We reported in July the Rhode has had tough first year of legal betting, hence why the launch of Rhode Island mobile sports betting was seen as an important step. The application on September 4 has allowed residents and visitors to the state the opportunity to bet directly from their homes.
Just a couple of weeks later, Rhode Island is now facing a possible lawsuit which argues that mobile sports betting is unconstitutional.
According to the constitution of Rhode Island, for any gambling expansion to be approved, a referendum has to be held in the state and voting should take place in individual cities and towns.
To date, only Lincoln and Tiverton have complied with this law and voted to approve sports betting in the state.

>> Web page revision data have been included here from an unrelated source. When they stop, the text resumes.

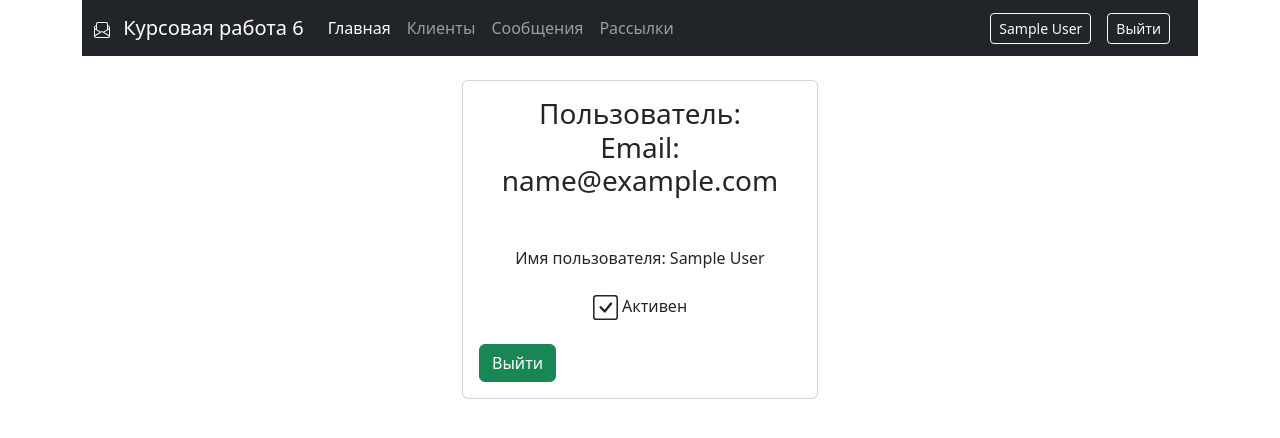
After one commit to AidarPutilov/Kurs6, a Django app: page /users/detailusers/1 in a window 1280 px wide. The commit adds this page. Shown: the top 438 px of the page. Run offline with Django 5.2, Linux system fonts and the light colour scheme; tables that the repository leaves empty hold one stand-in row (values such as "Sample post"); some libraries are stand-ins or nearby versions.

Commit message:
Release detail_users

```diff
--- /dev/null
+++ b/users/templates/users/user_detail.html
@@ -0,0 +1,32 @@
+{% extends 'base.html' %}
+{% comment %} {% load my_tags %} {% endcomment %}
+{% load crispy_forms_tags %}
+{% block content %}
+<div class="col">
+    <form method="post" enctype="multipart/formdata">
+        <div class="row justify-content-center">
+            <div class="col-4">
+                <div class="card">
+                    <h3 class="card-title text-center mt-3 mb-3">
+                        Пользователь: <br>
+                         Email: {{ object.email }}
+                    </h3>
+                    <div class="card-body">
+                        <p class="mt-3 mb-4 text-center">
+                            Имя пользователя: {{ object.name }}
+                        </p>
+                        <p class="mt-3 mb-4 text-center"r>
+                        {% if object.is_active %}
+                            {% include 'include/check.html' %} Активен
+                        {% else %}
+                            {% include 'include/uncheck.html' %} Нективен
+                        {% endif %}
+                        </p>
+                        <a class="btn btn-success" href="{% url 'main:list_client' %}">Выйти</a>
+                    </div>
+                </div>
+            </div>
+        </div>
+    </form>
+</div>
+{% endblock %}
--- a/users/urls.py
+++ b/users/urls.py
@@ -5,6 +5,7 @@ from users.apps import UsersConfig
 from users.views import (
     ProfileView,
     UserCreateView,
+    UserDetailView,
     UserListView,
     email_verification,
     password_reset,
@@ -22,5 +23,6 @@ urlpatterns = [
     path("email-confirm/<str:token>/", email_verification, name="email-confirm"),
     path("password_reset/", password_reset, name="reset_password"),
     path("listusers/", UserListView.as_view(), name="list_users"),
-    path("usersactive/<int:pk>/", toggle_user_active, name="active_users"),
+    path("activeusers/<int:pk>/", toggle_user_active, name="active_users"),
+    path('detailusers/<int:pk>', UserDetailView.as_view(), name='detail_users'),
 ]
--- a/users/views.py
+++ b/users/views.py
@@ -6,7 +6,7 @@ from django.core.mail import send_mail
 from django.http import request
 from django.shortcuts import get_object_or_404, redirect, render
 from django.urls import reverse, reverse_lazy
-from django.views.generic import CreateView, ListView, UpdateView
+from django.views.generic import CreateView, DetailView, ListView, UpdateView
 
 from config.settings import EMAIL_HOST_USER
 from users.forms import UserProfileForm, UserRegisterForm
@@ -88,3 +88,7 @@ def toggle_user_active(request, pk):
     user_item.is_active = not user_item.is_active
     user_item.save()
     return redirect(reverse('users:list_users'))
+
+
+class UserDetailView(DetailView):
+    model = User
```
Also changed, not shown: users/templates/users/user_list.html (+3 -5 lines).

Users who want to use the sports betting app, will have to go to the casinos located in Tiverton or Lincoln to sign up for an account. Once they have created an account, they are then eligible to place their bets from the comfort of their homes in Rhode Island.

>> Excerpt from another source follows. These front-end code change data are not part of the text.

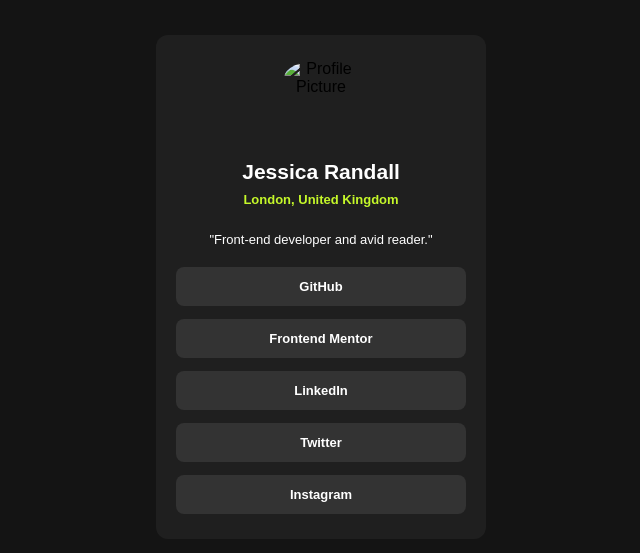
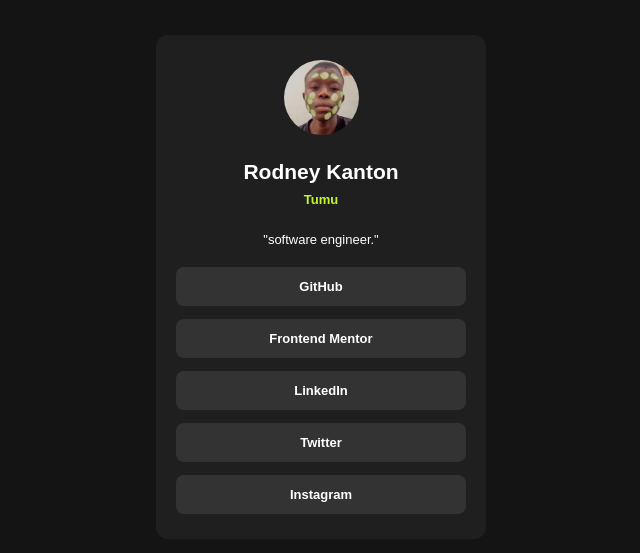
Before and after one commit to kantonrodney952-boop/social-links-profile, a plain HTML site: page index.html in a window 1280 px wide. Shown: the part 113-666 px from the top of the page, without its empty margins (319-959 px from the left). Drawn offline with Linux system fonts and the light colour scheme.

Commit message:
Updated my website design

```diff
--- a/index.html
+++ b/index.html
@@ -15,22 +15,22 @@
 
             <!-- Profile Image -->
             <div class="profile-image">
-                <img src="images/profile.jpg" alt="Profile Picture">
+                <img src="IMG_1746.JPG" alt="Profile Picture">
             </div>
 
             <!-- Profile Information -->
-            <h1>Jessica Randall</h1>
+            <h1>Rodney Kanton</h1>
 
-            <h3>London, United Kingdom</h3>
+            <h3>Tumu</h3>
 
-            <p>"Front-end developer and avid reader."</p>
+            <p>"software engineer."</p>
 
             <!-- Social Links -->
             <div class="social-links">
 
-                <a href="https://github.com/" target="_blank">GitHub</a>
+                <a href="https://github.com/kantonrodney952-boop" target="_blank">GitHub</a>
 
-                <a href="https://www.frontendmentor.io/" target="_blank">Frontend Mentor</a>
+                <a href="https://www.frontendmentor.io/profile/kantonrodney952-boop" target="_blank">Frontend Mentor</a>
 
                 <a href="https://www.linkedin.com/" target="_blank">LinkedIn</a>
 
```
Also changed, not shown: IMG_1746.JPG (added).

NBC 10 WJAR
Rhode Island Department of Revenue’s, chief of Information and Public Relations, Paul Grimaldi is certain the law governing sport betting is being complied with because the servers to run mobile sports betting is located in these two casinos and hence says the state constitution is not being violated.
Grimaldi confirmed that sport betting is set to generate at least $22.7 million dollars in revenue in 2020, with almost $17.3 million emanating from the use of mobile sports betting app.
Reasons For The Lawsuit
Daniel Harrop, a psychiatrist and one-time mayoral candidate for Providence GOP believes that this lawsuit against Rhode Island is very much valid. He argues that Rhode Island Lottery’s sports betting app has denied residents their constitutional right to vote.
Harrop fears that the continued sports betting’s expansion to various parts of the state including private residences will increase cases of gambling addiction. He advises the state to consider the effects of gambling expansion and put in place measures to help those addicted to betting. He decided to take the legal route and filed a lawsuit in this regard.
However, his lawsuit was dismissed on the grounds that he had not been harmed in any way by the expansion of sports betting.
Determined, Harrop came back with proof confirming he had lost $20 through betting, thus getting a chance to file his case once again. On Sep 23, a hearing will take place to ascertain if the $20 loss will sustain his case. In the meantime, Harrop maintains that he is not against gambling, as long as the law is followed.